The Bible Between God and Man

Moses at NeboThis week’s Torah reading begins: (Deuteronomy 1:1.) “These are the words that Moshe spoke to the entire Jewish people.”

Noting the distinction between this book and the previous four, which are all “the word of G-d,” our Sages explain (Megillah 31b.) that Moshe recited the Book of Deuteronomy “on his own initiative.”

This does not, ח׳׳ו , mean that the Book of Deuteronomy is merely a mortal invention. Our Rabbis (Tosafos, op. cit.) immediately clarify that Moshe delivered his words “inspired by the Holy Spirit.” Similarly, when the Rambam defines the category of “those who deny the Torah,” (Mishneh Torah, Hilchos Teshuvah 3:8.) he includes: “a person who says that the Torah even one verse or one word does not emanate from G-d. If one would say, ‘Moshe made these statements independently,’ he is denying the Torah.”

Not a single commentator maintains that there is a difference in this regard between the Book of Deuteronomy and the four preceding books.

-Rabbi Eli Touger
“A Mortal Mouth Speaking G-d’s Word”
Adapted from Likkutei Sichos, Vol. IV, p. 1087ff; Vol. XIX, p. 9ff

Reading this commentary on last week’s Torah portion reminded me of my ongoing discussion with my Pastor about the purpose of Torah. Pastor Randy has told me his particular understanding of the function of Deuteronomy, one I’ve never heard before (and I’ll refrain from sharing that with you at this time), but it also made me think of our discussions about the “inspired” nature of the Bible.
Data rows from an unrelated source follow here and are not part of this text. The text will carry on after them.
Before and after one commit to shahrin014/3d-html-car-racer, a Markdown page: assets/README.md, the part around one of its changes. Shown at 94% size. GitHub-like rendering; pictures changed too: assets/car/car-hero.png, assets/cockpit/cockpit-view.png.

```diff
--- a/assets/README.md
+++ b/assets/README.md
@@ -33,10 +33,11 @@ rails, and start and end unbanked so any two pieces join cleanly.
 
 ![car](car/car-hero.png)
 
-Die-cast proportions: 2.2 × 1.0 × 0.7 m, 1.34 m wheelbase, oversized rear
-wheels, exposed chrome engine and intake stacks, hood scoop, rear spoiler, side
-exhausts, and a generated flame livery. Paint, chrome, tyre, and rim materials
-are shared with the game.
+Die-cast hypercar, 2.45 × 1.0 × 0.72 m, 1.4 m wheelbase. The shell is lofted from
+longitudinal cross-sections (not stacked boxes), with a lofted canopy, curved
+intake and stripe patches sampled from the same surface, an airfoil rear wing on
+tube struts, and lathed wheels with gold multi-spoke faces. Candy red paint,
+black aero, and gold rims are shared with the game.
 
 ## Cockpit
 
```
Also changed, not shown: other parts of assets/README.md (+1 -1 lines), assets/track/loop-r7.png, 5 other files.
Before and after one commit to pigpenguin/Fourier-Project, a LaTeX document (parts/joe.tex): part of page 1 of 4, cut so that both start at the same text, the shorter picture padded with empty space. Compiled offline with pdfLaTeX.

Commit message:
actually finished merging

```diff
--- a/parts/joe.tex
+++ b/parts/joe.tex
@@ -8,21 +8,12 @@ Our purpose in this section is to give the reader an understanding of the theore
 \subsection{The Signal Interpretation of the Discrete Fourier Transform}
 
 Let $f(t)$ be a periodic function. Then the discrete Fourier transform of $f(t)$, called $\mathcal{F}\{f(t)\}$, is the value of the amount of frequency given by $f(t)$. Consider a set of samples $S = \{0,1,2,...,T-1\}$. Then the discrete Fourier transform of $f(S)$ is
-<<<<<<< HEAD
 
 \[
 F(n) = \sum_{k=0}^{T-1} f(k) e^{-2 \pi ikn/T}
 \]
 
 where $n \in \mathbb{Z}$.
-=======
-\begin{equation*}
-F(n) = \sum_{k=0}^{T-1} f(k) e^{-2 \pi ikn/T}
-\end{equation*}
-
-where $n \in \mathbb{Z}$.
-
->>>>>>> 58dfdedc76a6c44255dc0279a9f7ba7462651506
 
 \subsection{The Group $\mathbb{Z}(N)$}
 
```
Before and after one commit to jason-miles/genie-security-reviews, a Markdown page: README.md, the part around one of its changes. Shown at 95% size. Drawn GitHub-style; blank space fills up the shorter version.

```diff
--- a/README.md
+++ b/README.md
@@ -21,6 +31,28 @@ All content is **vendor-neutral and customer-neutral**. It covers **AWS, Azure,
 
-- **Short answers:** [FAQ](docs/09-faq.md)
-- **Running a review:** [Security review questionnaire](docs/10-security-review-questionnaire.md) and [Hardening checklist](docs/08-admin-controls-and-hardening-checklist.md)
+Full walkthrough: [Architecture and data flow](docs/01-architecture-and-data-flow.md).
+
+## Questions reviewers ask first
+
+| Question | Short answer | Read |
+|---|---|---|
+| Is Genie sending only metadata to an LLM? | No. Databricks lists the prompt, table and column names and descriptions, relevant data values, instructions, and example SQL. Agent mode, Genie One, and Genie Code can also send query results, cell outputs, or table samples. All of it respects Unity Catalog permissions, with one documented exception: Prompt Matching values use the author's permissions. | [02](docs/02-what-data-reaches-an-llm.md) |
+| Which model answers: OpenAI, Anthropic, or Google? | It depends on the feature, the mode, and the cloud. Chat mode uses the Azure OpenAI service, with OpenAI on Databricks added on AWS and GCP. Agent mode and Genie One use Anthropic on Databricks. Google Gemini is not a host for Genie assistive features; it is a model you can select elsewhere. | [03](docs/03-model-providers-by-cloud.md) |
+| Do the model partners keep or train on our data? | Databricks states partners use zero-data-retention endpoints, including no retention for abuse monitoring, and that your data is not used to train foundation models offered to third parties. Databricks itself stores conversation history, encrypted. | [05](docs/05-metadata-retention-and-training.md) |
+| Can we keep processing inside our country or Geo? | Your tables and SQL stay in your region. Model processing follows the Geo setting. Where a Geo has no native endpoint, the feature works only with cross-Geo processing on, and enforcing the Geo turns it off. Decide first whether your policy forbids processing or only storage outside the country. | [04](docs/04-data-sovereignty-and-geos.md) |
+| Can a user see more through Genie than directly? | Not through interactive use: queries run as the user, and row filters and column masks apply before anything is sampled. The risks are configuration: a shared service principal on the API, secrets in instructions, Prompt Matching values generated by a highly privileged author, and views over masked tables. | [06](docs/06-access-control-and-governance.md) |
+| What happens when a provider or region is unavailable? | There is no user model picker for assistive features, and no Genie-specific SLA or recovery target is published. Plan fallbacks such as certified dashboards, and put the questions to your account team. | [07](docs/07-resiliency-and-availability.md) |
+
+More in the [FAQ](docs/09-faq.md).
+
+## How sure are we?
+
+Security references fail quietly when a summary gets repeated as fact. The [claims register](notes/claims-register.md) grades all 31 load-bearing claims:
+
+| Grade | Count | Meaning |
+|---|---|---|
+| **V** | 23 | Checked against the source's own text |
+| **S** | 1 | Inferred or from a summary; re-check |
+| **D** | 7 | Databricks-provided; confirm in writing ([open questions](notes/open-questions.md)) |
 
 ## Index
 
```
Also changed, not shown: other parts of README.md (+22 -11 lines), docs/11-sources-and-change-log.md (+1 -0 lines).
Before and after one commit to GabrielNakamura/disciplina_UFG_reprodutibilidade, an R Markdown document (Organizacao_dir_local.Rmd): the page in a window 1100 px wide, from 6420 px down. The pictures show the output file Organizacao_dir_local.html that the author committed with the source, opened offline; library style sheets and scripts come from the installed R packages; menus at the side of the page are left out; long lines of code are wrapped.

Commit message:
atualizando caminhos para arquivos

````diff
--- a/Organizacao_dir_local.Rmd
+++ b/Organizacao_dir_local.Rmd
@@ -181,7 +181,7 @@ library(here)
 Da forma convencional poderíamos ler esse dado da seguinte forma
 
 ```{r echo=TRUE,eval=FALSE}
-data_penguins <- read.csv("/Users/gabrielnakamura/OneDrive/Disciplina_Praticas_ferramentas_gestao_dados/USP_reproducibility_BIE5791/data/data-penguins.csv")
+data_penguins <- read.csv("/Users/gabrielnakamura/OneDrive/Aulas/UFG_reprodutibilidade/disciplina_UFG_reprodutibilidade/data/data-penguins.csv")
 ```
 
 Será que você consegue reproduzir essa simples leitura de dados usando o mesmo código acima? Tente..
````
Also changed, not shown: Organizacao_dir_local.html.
Rabbi Touger separates Deuteronomy from the rest of the Torah by saying the first four books were recorded by Moses just as they were given to him by God, but Deuteronomy involves a “relationship” between God’s inspiration and Moshe’s personality.

For the Book of Deuteronomy are merely Moshe’s words. Moshe’s identification with G-dliness was so great that when he states: (Deuteronomy 11:13.) “I will grant the rain of your land in its season,” he speaks in the first person although the pronoun “I” clearly refers to G-d. “The Divine Presence spoke from his mouth.” (See Zohar III, p. 232a; Shmos Rabbah 3:15.)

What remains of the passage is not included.